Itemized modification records
BEGIN
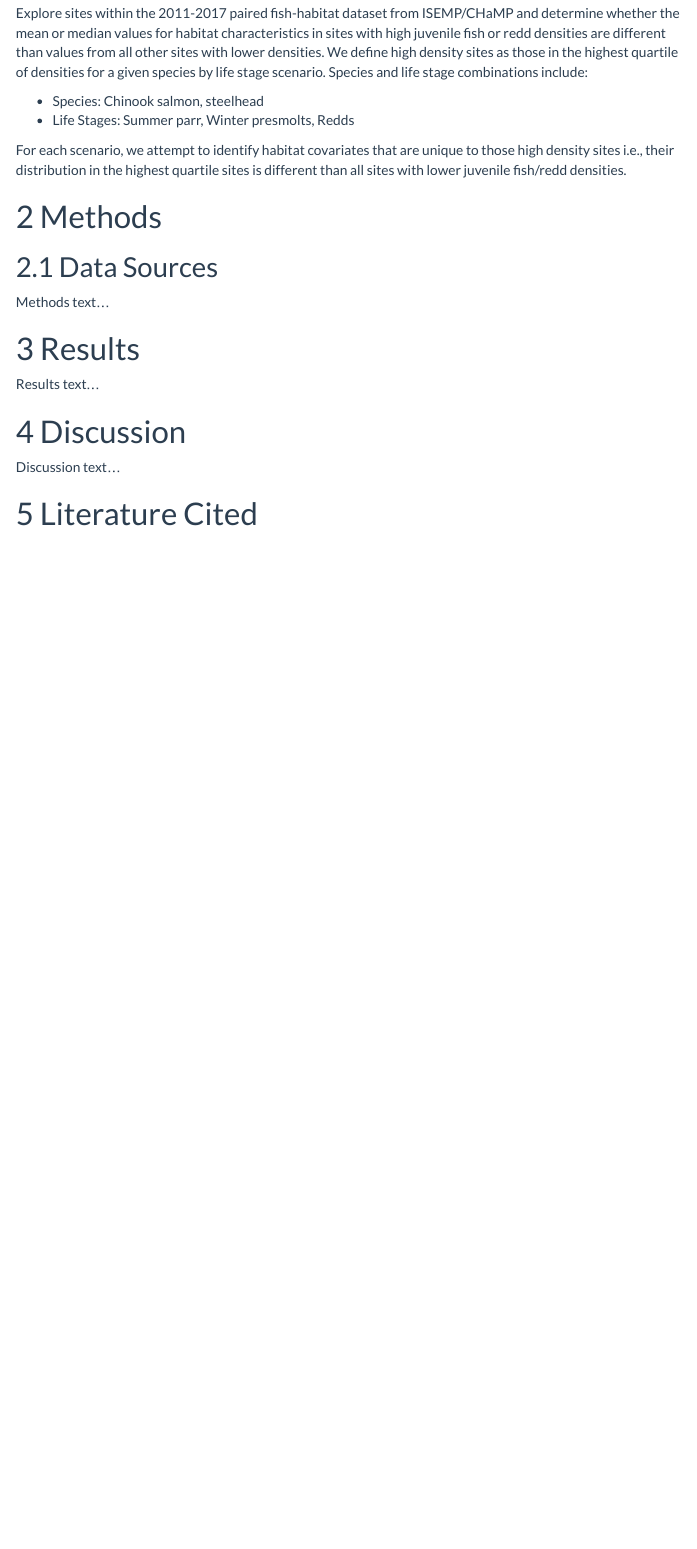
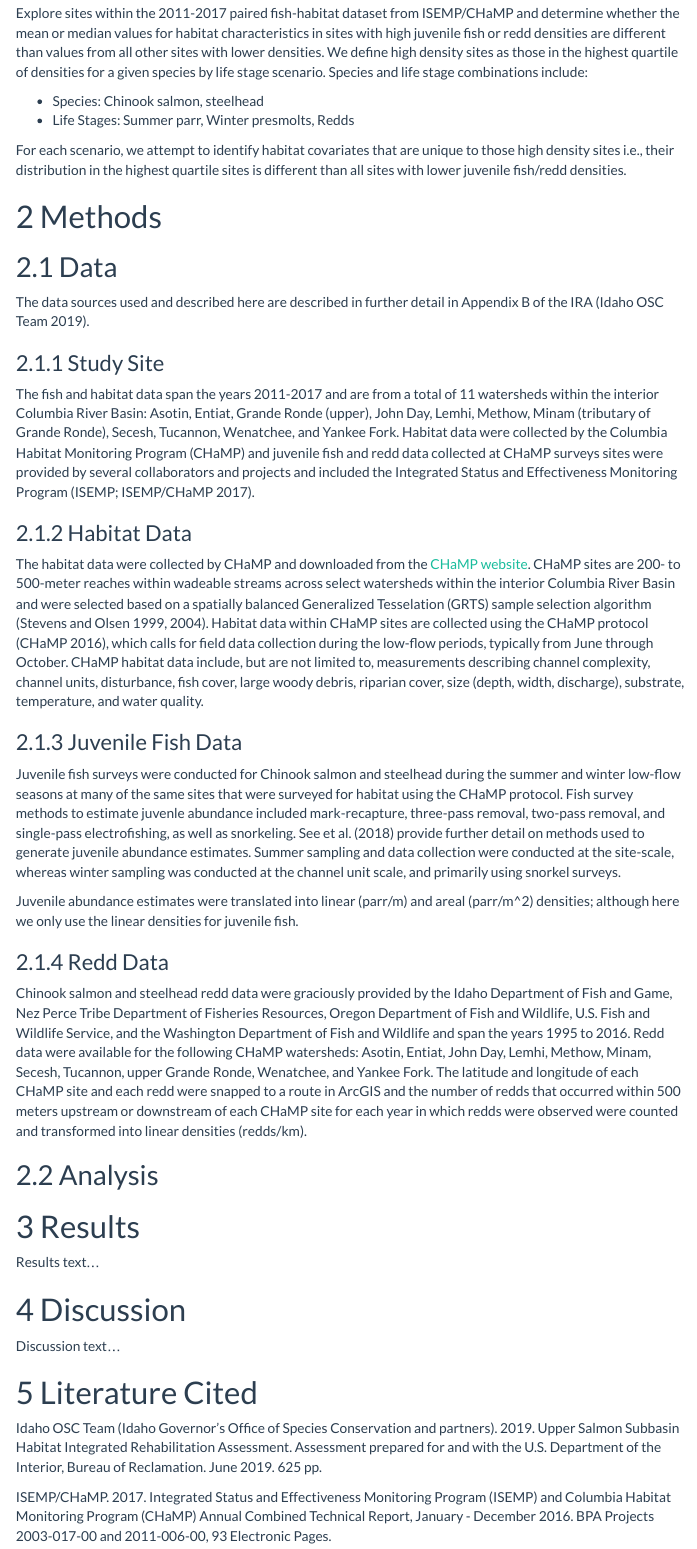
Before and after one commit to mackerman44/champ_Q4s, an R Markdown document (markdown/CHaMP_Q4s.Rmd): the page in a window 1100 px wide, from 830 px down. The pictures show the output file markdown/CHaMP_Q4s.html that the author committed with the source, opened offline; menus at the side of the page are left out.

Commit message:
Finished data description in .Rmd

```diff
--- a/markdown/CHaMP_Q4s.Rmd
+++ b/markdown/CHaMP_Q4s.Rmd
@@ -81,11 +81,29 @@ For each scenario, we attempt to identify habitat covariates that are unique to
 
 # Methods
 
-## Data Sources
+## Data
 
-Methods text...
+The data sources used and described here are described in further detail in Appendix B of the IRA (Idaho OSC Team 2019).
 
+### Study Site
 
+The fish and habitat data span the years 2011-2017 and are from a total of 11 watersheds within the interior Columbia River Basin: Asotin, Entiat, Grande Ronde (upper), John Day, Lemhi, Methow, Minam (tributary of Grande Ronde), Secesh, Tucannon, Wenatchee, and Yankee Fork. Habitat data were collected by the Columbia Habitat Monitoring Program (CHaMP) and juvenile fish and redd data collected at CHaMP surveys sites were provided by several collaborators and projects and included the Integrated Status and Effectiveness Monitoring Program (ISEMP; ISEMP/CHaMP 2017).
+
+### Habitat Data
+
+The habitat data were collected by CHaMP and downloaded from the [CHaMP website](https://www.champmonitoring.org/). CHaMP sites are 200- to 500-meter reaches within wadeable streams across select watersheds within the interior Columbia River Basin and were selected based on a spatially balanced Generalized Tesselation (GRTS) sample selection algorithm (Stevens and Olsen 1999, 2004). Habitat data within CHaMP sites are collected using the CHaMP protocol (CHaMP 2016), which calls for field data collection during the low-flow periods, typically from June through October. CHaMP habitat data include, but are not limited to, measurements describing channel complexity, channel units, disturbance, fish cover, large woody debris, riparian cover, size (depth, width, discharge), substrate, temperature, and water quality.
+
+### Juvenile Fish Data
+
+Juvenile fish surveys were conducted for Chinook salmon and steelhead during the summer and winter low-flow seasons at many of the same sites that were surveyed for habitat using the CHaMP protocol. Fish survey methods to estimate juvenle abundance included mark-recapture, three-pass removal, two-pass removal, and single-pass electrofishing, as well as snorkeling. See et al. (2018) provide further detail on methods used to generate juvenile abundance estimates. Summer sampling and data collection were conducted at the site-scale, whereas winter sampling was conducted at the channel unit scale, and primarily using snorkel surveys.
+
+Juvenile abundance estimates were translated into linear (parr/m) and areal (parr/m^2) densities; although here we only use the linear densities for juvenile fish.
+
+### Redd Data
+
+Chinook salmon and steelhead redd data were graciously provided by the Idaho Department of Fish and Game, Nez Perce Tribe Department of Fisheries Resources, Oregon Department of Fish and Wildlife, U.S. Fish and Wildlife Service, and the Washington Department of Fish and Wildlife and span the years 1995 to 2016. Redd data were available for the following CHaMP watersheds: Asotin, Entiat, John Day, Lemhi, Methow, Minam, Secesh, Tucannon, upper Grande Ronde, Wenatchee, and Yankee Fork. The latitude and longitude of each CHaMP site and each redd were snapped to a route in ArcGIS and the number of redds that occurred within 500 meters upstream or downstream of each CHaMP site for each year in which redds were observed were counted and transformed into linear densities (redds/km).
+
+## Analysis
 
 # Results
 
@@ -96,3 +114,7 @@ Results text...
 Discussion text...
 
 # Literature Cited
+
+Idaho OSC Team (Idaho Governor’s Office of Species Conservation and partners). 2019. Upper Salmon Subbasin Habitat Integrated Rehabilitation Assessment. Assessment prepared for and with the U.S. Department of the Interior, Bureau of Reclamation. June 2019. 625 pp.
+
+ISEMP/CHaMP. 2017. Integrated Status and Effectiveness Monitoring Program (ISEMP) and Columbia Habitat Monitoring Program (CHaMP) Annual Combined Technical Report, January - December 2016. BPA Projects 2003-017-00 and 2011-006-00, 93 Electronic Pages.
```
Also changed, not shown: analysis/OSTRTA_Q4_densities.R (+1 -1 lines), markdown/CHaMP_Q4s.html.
END
*YOUR ASSIGNMENT*
Set down every entry exactly as it appears, but skip the pictures.

*TASK RESPONSE*
Before and after one commit to mackerman44/champ_Q4s, an R Markdown document (markdown/CHaMP_Q4s.Rmd): the page in a window 1100 px wide, from 830 px down. The pictures show the output file markdown/CHaMP_Q4s.html that the author committed with the source, opened offline; menus at the side of the page are left out.

Commit message:
Finished data description in .Rmd

```diff
--- a/markdown/CHaMP_Q4s.Rmd
+++ b/markdown/CHaMP_Q4s.Rmd
@@ -81,11 +81,29 @@ For each scenario, we attempt to identify habitat covariates that are unique to
 
 # Methods
 
-## Data Sources
+## Data
 
-Methods text...
+The data sources used and described here are described in further detail in Appendix B of the IRA (Idaho OSC Team 2019).
 
+### Study Site
 
+The fish and habitat data span the years 2011-2017 and are from a total of 11 watersheds within the interior Columbia River Basin: Asotin, Entiat, Grande Ronde (upper), John Day, Lemhi, Methow, Minam (tributary of Grande Ronde), Secesh, Tucannon, Wenatchee, and Yankee Fork. Habitat data were collected by the Columbia Habitat Monitoring Program (CHaMP) and juvenile fish and redd data collected at CHaMP surveys sites were provided by several collaborators and projects and included the Integrated Status and Effectiveness Monitoring Program (ISEMP; ISEMP/CHaMP 2017).
+
+### Habitat Data
+
+The habitat data were collected by CHaMP and downloaded from the [CHaMP website](https://www.champmonitoring.org/). CHaMP sites are 200- to 500-meter reaches within wadeable streams across select watersheds within the interior Columbia River Basin and were selected based on a spatially balanced Generalized Tesselation (GRTS) sample selection algorithm (Stevens and Olsen 1999, 2004). Habitat data within CHaMP sites are collected using the CHaMP protocol (CHaMP 2016), which calls for field data collection during the low-flow periods, typically from June through October. CHaMP habitat data include, but are not limited to, measurements describing channel complexity, channel units, disturbance, fish cover, large woody debris, riparian cover, size (depth, width, discharge), substrate, temperature, and water quality.
+
+### Juvenile Fish Data
+
+Juvenile fish surveys were conducted for Chinook salmon and steelhead during the summer and winter low-flow seasons at many of the same sites that were surveyed for habitat using the CHaMP protocol. Fish survey methods to estimate juvenle abundance included mark-recapture, three-pass removal, two-pass removal, and single-pass electrofishing, as well as snorkeling. See et al. (2018) provide further detail on methods used to generate juvenile abundance estimates. Summer sampling and data collection were conducted at the site-scale, whereas winter sampling was conducted at the channel unit scale, and primarily using snorkel surveys.
+
+Juvenile abundance estimates were translated into linear (parr/m) and areal (parr/m^2) densities; although here we only use the linear densities for juvenile fish.
+
+### Redd Data
+
+Chinook salmon and steelhead redd data were graciously provided by the Idaho Department of Fish and Game, Nez Perce Tribe Department of Fisheries Resources, Oregon Department of Fish and Wildlife, U.S. Fish and Wildlife Service, and the Washington Department of Fish and Wildlife and span the years 1995 to 2016. Redd data were available for the following CHaMP watersheds: Asotin, Entiat, John Day, Lemhi, Methow, Minam, Secesh, Tucannon, upper Grande Ronde, Wenatchee, and Yankee Fork. The latitude and longitude of each CHaMP site and each redd were snapped to a route in ArcGIS and the number of redds that occurred within 500 meters upstream or downstream of each CHaMP site for each year in which redds were observed were counted and transformed into linear densities (redds/km).
+
+## Analysis
 
 # Results
 
@@ -96,3 +114,7 @@ Results text...
 Discussion text...
 
 # Literature Cited
+
+Idaho OSC Team (Idaho Governor’s Office of Species Conservation and partners). 2019. Upper Salmon Subbasin Habitat Integrated Rehabilitation Assessment. Assessment prepared for and with the U.S. Department of the Interior, Bureau of Reclamation. June 2019. 625 pp.
+
+ISEMP/CHaMP. 2017. Integrated Status and Effectiveness Monitoring Program (ISEMP) and Columbia Habitat Monitoring Program (CHaMP) Annual Combined Technical Report, January - December 2016. BPA Projects 2003-017-00 and 2011-006-00, 93 Electronic Pages.
```
Also changed, not shown: analysis/OSTRTA_Q4_densities.R (+1 -1 lines), markdown/CHaMP_Q4s.html.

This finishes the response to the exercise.